# WHAT YOU HAVE TO DO:
Give back every record verbatim, but not the pictures.
-------- DATA TO PROCESS
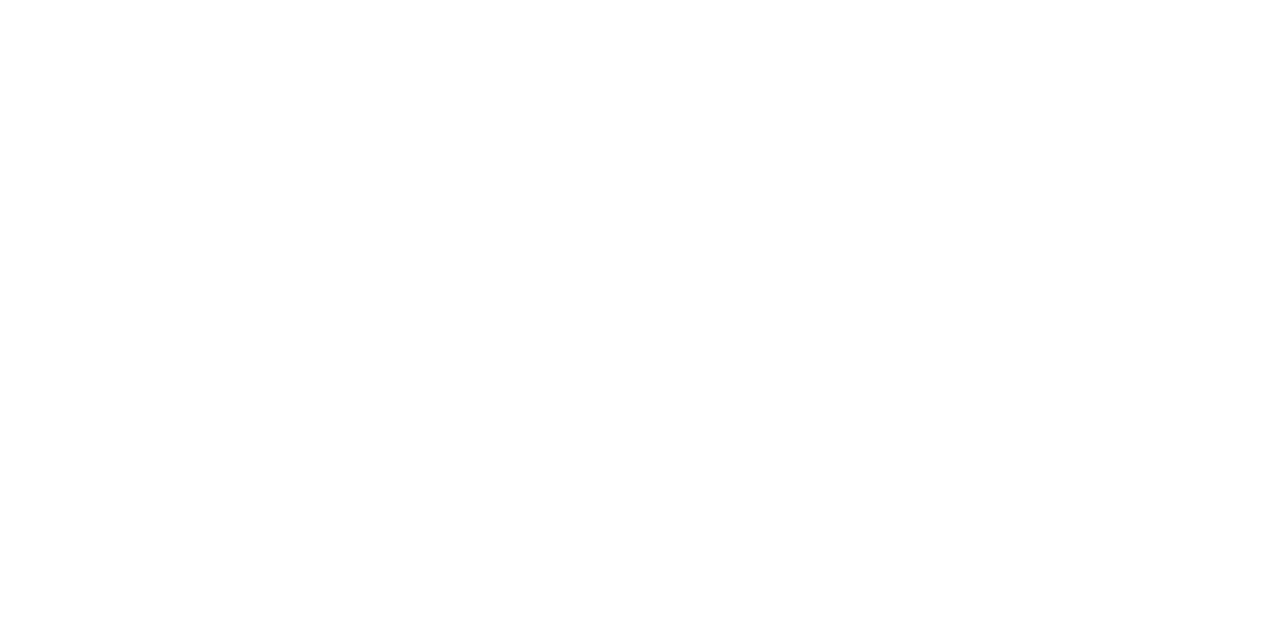
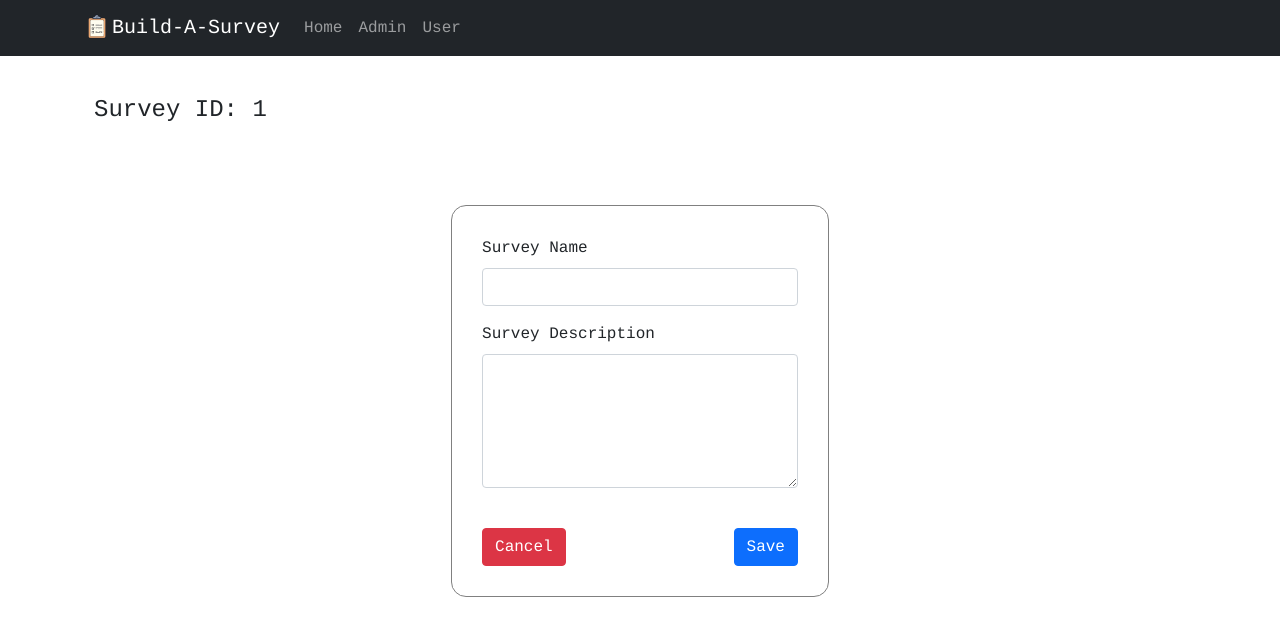
Before and after one commit to jairao31/survey-react-app, a React (Create React App) app in the folder client/: page /admin/editsurvey/1 in a window 1280 px wide. Before the commit this address had no page. Shown: the top 636 px of the page. Built offline with nearby package versions, Linux system fonts and the light colour scheme; no server answers.

Commit message:
added edit survey details func

```diff
--- a/client/src/App.css
+++ b/client/src/App.css
@@ -35,6 +35,19 @@
   margin-right: 100px;
   padding-left: 0px;
 
+}
+
+.edit-form{
+  width: 10cm;
+  margin: auto;
+  border:  1px solid grey;
+  border-radius: 15px;
+  padding: 30px;
+}
+
+.edit-btn{
+  justify-content: space-between;
+  display: flex;
 }
 
 .survey-main{
--- a/client/src/App.js
+++ b/client/src/App.js
@@ -8,6 +8,7 @@
 import SurveyBuilder from "./components/Survey/SurveyBuilder";
 import ViewSubmission from "./components/Admin/ViewSubmission";
 import UserSurveySubmission from "./components/User/UserSurveySubmission";
+import EditSurvey from "./components/Admin/EditSurvey";
 import "./App.css";
 
 import User from "./components/User/User";
@@ -35,6 +36,8 @@
                 element={<UserSurveySubmission />}
               />
 
+              <Route path="admin/editsurvey/:sId" element={<EditSurvey />} />
+
               <Route path="/user" element={<User />} />
             </Routes>
           </div>
--- a/client/src/components/Admin/Admin.js
+++ b/client/src/components/Admin/Admin.js
@@ -29,8 +29,12 @@
     );
   };
 
-  const handleOnClick = (id) => {
+  const handleOnClickView = (id) => {
     navTo(`/admin/viewsurvey/${id}`);
+  };
+
+  const handleOnClickEdit = (id) => {
+    navTo(`/admin/editsurvey/${id}`);
   };
 
   return (
@@ -57,7 +61,7 @@
 
       {surveyList.length > 0 ? (
         <div className="survey-list">
-          <Stack gap={5}>
+          <Stack gap={3}>
             {surveyList.map((val, key) => {
               return (
                 <Card>
@@ -67,11 +71,16 @@
                     <Card.Text>{val.description}</Card.Text>
                     <Button
                       variant="success"
-                      onClick={() => handleOnClick(val.id)}
+                      onClick={() => handleOnClickView(val.id)}
                     >
                       View Submissions
                     </Button>{" "}
-                    <Button variant="primary">Edit</Button>{" "}
+                    <Button
+                      variant="primary"
+                      onClick={() => handleOnClickEdit(val.id)}
+                    >
+                      Edit
+                    </Button>{" "}
                     <Button
                       onClick={() => deleteSurvey(val.id)}
                       variant="danger"
@@ -85,7 +94,7 @@
           </Stack>
         </div>
       ) : (
-        <p>The List is empty!</p>
+        <p>The List is empty! 👻</p>
       )}
     </Container>
   );
--- /dev/null
+++ b/client/src/components/Admin/EditSurvey.js
@@ -0,0 +1,93 @@
+import React, { useEffect, useState } from "react";
+import { useNavigate, useParams } from "react-router-dom";
+import { Container, Card, Stack, Form, Button } from "react-bootstrap";
+import Navigate from "../Navigate";
+import axios from "axios";
+
+const EditSurvey = () => {
+  const navigate = useNavigate();
+  const data = useParams();
+  const sID = data.sId;
+  const [surveyName, setSurveyName] = useState("");
+  const [surveyDesc, setSurveyDesc] = useState("");
+
+  useEffect(() => {
+    if (!sID) return;
+
+    const getSurveyDetails = async (id) => {
+      const sData = await axios.get(
+        `http://localhost:3001/admin/getSurveyDetailsByID/${sID}`
+      );
+      setSurveyName(sData.data[0].name);
+      setSurveyDesc(sData.data[0].description);
+    };
+    getSurveyDetails(sID);
+  }, [sID]);
+
+  //   console.log(surveyName, surveyDesc);
+
+  const onHandleSave = async (e) => {
+    e.preventDefault();
+
+    await axios.patch(`http://localhost:3001/admin/editSurvey/${sID}`, {
+      name: surveyName,
+      desc: surveyDesc,
+    });
+    alert(`Survey ${sID} updated Successfully!`);
+    navigate("/admin");
+  };
+
+  return (
+    <Container>
+      <Navigate />
+      <Stack direction="horizontal" gap={3}>
+        <div>
+          <h4>Survey ID: {sID}</h4>
+        </div>
+      </Stack>
+      <br />
+      <br />
+      <br />
+      <Form className="edit-form" onSubmit={onHandleSave}>
+        <Form.Group className="mb-3" controlId="formBasicEmail">
+          <Form.Label>Survey Name</Form.Label>
+          <Form.Control
+            type="text"
+            value={surveyName}
+            onChange={(e) => {
+              setSurveyName(e.target.value);
+            }}
+          />
+        </Form.Group>
+
+        <Form.Group className="mb-3" controlId="formBasicPassword">
+          <Form.Label>Survey Description</Form.Label>
+          <Form.Control
+            as="textarea"
+            value={surveyDesc}
+            rows={5}
+            onChange={(e) => {
+              setSurveyDesc(e.target.value);
+            }}
+          />
+        </Form.Group>
+        <br />
+        <div className="edit-btn">
+          <Button
+            variant="danger"
+            onClick={() => {
+              navigate("/admin");
+            }}
+          >
+            Cancel
+          </Button>
+          <Button variant="primary" type="submit">
+            Save
+          </Button>
+        </div>
+      </Form>
+    </Container>
+  );
+};
+
+export default EditSurvey;
--- a/client/src/components/Admin/ViewSubmission.js
+++ b/client/src/components/Admin/ViewSubmission.js
@@ -53,7 +53,7 @@
           })}
         </Stack>
       ) : (
-        <p>No submissions yet!</p>
+        <p>No submissions yet! 👻</p>
       )}
     </Container>
   );
--- a/client/src/components/User/UserSurveySubmission.js
+++ b/client/src/components/User/UserSurveySubmission.js
@@ -139,7 +139,7 @@
         <div className="w-25 fixed">
           {surveyName && surveyDesc ? (
             <Stack>
-              <br />
+              {/* <br /> */}
               <h6>
                 <b>{userName}'s</b> response for:
               </h6>
```
Also changed, not shown: 1 other file (tests, documents, lock files or other folders).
----------------
# SOLUTION FOR THIS PROBLEM:
Before and after one commit to jairao31/survey-react-app, a React (Create React App) app in the folder client/: page /admin/editsurvey/1 in a window 1280 px wide. Before the commit this address had no page. Shown: the top 636 px of the page. Built offline with nearby package versions, Linux system fonts and the light colour scheme; no server answers.

Commit message:
added edit survey details func

```diff
--- a/client/src/App.css
+++ b/client/src/App.css
@@ -35,6 +35,19 @@
   margin-right: 100px;
   padding-left: 0px;
 
+}
+
+.edit-form{
+  width: 10cm;
+  margin: auto;
+  border:  1px solid grey;
+  border-radius: 15px;
+  padding: 30px;
+}
+
+.edit-btn{
+  justify-content: space-between;
+  display: flex;
 }
 
 .survey-main{
--- a/client/src/App.js
+++ b/client/src/App.js
@@ -8,6 +8,7 @@
 import SurveyBuilder from "./components/Survey/SurveyBuilder";
 import ViewSubmission from "./components/Admin/ViewSubmission";
 import UserSurveySubmission from "./components/User/UserSurveySubmission";
+import EditSurvey from "./components/Admin/EditSurvey";
 import "./App.css";
 
 import User from "./components/User/User";
@@ -35,6 +36,8 @@
                 element={<UserSurveySubmission />}
               />
 
+              <Route path="admin/editsurvey/:sId" element={<EditSurvey />} />
+
               <Route path="/user" element={<User />} />
             </Routes>
           </div>
--- a/client/src/components/Admin/Admin.js
+++ b/client/src/components/Admin/Admin.js
@@ -29,8 +29,12 @@
     );
   };
 
-  const handleOnClick = (id) => {
+  const handleOnClickView = (id) => {
     navTo(`/admin/viewsurvey/${id}`);
+  };
+
+  const handleOnClickEdit = (id) => {
+    navTo(`/admin/editsurvey/${id}`);
   };
 
   return (
@@ -57,7 +61,7 @@
 
       {surveyList.length > 0 ? (
         <div className="survey-list">
-          <Stack gap={5}>
+          <Stack gap={3}>
             {surveyList.map((val, key) => {
               return (
                 <Card>
@@ -67,11 +71,16 @@
                     <Card.Text>{val.description}</Card.Text>
                     <Button
                       variant="success"
-                      onClick={() => handleOnClick(val.id)}
+                      onClick={() => handleOnClickView(val.id)}
                     >
                       View Submissions
                     </Button>{" "}
-                    <Button variant="primary">Edit</Button>{" "}
+                    <Button
+                      variant="primary"
+                      onClick={() => handleOnClickEdit(val.id)}
+                    >
+                      Edit
+                    </Button>{" "}
                     <Button
                       onClick={() => deleteSurvey(val.id)}
                       variant="danger"
@@ -85,7 +94,7 @@
           </Stack>
         </div>
       ) : (
-        <p>The List is empty!</p>
+        <p>The List is empty! 👻</p>
       )}
     </Container>
   );
--- /dev/null
+++ b/client/src/components/Admin/EditSurvey.js
@@ -0,0 +1,93 @@
+import React, { useEffect, useState } from "react";
+import { useNavigate, useParams } from "react-router-dom";
+import { Container, Card, Stack, Form, Button } from "react-bootstrap";
+import Navigate from "../Navigate";
+import axios from "axios";
+
+const EditSurvey = () => {
+  const navigate = useNavigate();
+  const data = useParams();
+  const sID = data.sId;
+  const [surveyName, setSurveyName] = useState("");
+  const [surveyDesc, setSurveyDesc] = useState("");
+
+  useEffect(() => {
+    if (!sID) return;
+
+    const getSurveyDetails = async (id) => {
+      const sData = await axios.get(
+        `http://localhost:3001/admin/getSurveyDetailsByID/${sID}`
+      );
+      setSurveyName(sData.data[0].name);
+      setSurveyDesc(sData.data[0].description);
+    };
+    getSurveyDetails(sID);
+  }, [sID]);
+
+  //   console.log(surveyName, surveyDesc);
+
+  const onHandleSave = async (e) => {
+    e.preventDefault();
+
+    await axios.patch(`http://localhost:3001/admin/editSurvey/${sID}`, {
+      name: surveyName,
+      desc: surveyDesc,
+    });
+    alert(`Survey ${sID} updated Successfully!`);
+    navigate("/admin");
+  };
+
+  return (
+    <Container>
+      <Navigate />
+      <Stack direction="horizontal" gap={3}>
+        <div>
+          <h4>Survey ID: {sID}</h4>
+        </div>
+      </Stack>
+      <br />
+      <br />
+      <br />
+      <Form className="edit-form" onSubmit={onHandleSave}>
+        <Form.Group className="mb-3" controlId="formBasicEmail">
+          <Form.Label>Survey Name</Form.Label>
+          <Form.Control
+            type="text"
+            value={surveyName}
+            onChange={(e) => {
+              setSurveyName(e.target.value);
+            }}
+          />
+        </Form.Group>
+
+        <Form.Group className="mb-3" controlId="formBasicPassword">
+          <Form.Label>Survey Description</Form.Label>
+          <Form.Control
+            as="textarea"
+            value={surveyDesc}
+            rows={5}
+            onChange={(e) => {
+              setSurveyDesc(e.target.value);
+            }}
+          />
+        </Form.Group>
+        <br />
+        <div className="edit-btn">
+          <Button
+            variant="danger"
+            onClick={() => {
+              navigate("/admin");
+            }}
+          >
+            Cancel
+          </Button>
+          <Button variant="primary" type="submit">
+            Save
+          </Button>
+        </div>
+      </Form>
+    </Container>
+  );
+};
+
+export default EditSurvey;
--- a/client/src/components/Admin/ViewSubmission.js
+++ b/client/src/components/Admin/ViewSubmission.js
@@ -53,7 +53,7 @@
           })}
         </Stack>
       ) : (
-        <p>No submissions yet!</p>
+        <p>No submissions yet! 👻</p>
       )}
     </Container>
   );
--- a/client/src/components/User/UserSurveySubmission.js
+++ b/client/src/components/User/UserSurveySubmission.js
@@ -139,7 +139,7 @@
         <div className="w-25 fixed">
           {surveyName && surveyDesc ? (
             <Stack>
-              <br />
+              {/* <br /> */}
               <h6>
                 <b>{userName}'s</b> response for:
               </h6>
```
Also changed, not shown: 1 other file (tests, documents, lock files or other folders).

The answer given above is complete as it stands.